> [Task prompt]:
Check every line in the records below for the word "left" and report how many have it, nothing more.

═════ Provided material

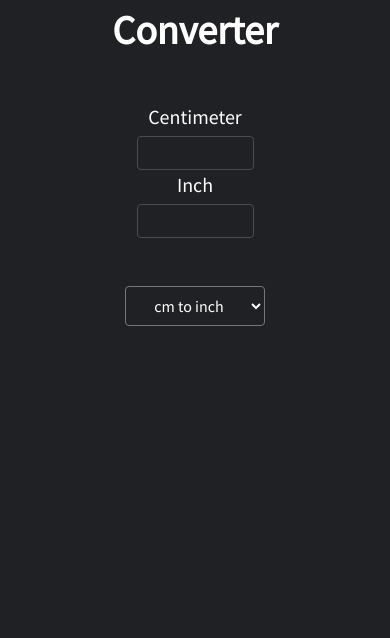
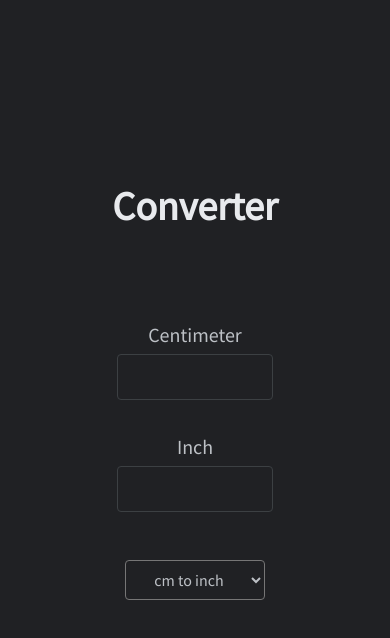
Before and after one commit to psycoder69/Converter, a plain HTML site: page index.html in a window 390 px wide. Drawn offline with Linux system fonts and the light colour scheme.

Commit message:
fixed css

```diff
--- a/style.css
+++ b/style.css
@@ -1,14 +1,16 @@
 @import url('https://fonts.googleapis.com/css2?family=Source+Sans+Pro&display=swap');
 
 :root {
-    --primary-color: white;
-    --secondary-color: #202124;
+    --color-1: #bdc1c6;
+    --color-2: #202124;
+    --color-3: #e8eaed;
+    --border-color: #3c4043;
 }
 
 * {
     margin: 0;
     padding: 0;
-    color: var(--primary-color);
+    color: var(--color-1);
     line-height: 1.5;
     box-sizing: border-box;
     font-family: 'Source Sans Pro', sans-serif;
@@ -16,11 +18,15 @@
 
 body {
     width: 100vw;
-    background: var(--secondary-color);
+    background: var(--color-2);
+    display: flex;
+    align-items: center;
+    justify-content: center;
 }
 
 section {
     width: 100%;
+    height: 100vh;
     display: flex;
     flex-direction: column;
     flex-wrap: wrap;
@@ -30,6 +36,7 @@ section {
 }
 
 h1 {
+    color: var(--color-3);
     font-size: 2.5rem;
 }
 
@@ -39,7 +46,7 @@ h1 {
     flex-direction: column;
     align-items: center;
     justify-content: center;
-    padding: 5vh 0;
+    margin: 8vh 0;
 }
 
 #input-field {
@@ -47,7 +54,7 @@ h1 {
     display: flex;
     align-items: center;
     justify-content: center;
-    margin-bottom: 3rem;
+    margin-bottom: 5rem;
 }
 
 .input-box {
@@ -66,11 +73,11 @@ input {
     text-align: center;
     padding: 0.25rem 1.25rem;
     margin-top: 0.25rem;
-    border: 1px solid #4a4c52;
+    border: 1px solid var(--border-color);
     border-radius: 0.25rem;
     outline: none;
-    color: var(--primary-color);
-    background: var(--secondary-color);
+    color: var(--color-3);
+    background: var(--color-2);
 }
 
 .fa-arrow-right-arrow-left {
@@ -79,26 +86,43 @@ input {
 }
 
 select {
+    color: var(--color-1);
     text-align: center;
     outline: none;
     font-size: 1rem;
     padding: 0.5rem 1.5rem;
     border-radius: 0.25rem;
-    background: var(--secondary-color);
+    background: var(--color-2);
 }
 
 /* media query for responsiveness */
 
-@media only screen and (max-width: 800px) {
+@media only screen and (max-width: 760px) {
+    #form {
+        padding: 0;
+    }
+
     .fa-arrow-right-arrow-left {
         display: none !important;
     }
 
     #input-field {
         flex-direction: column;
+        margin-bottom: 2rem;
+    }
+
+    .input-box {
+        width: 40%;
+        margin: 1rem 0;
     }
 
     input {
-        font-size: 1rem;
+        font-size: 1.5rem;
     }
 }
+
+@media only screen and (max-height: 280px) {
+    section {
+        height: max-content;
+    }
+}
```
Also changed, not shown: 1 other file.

══════════
═════ Provided material

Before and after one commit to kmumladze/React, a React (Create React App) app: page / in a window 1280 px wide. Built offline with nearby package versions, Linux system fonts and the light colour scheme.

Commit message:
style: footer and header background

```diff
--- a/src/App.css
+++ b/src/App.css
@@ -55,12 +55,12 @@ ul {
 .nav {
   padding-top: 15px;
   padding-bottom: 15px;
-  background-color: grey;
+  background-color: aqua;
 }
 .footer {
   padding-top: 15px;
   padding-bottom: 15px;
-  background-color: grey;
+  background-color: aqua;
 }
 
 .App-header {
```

══════════

> [Result for this task]:
2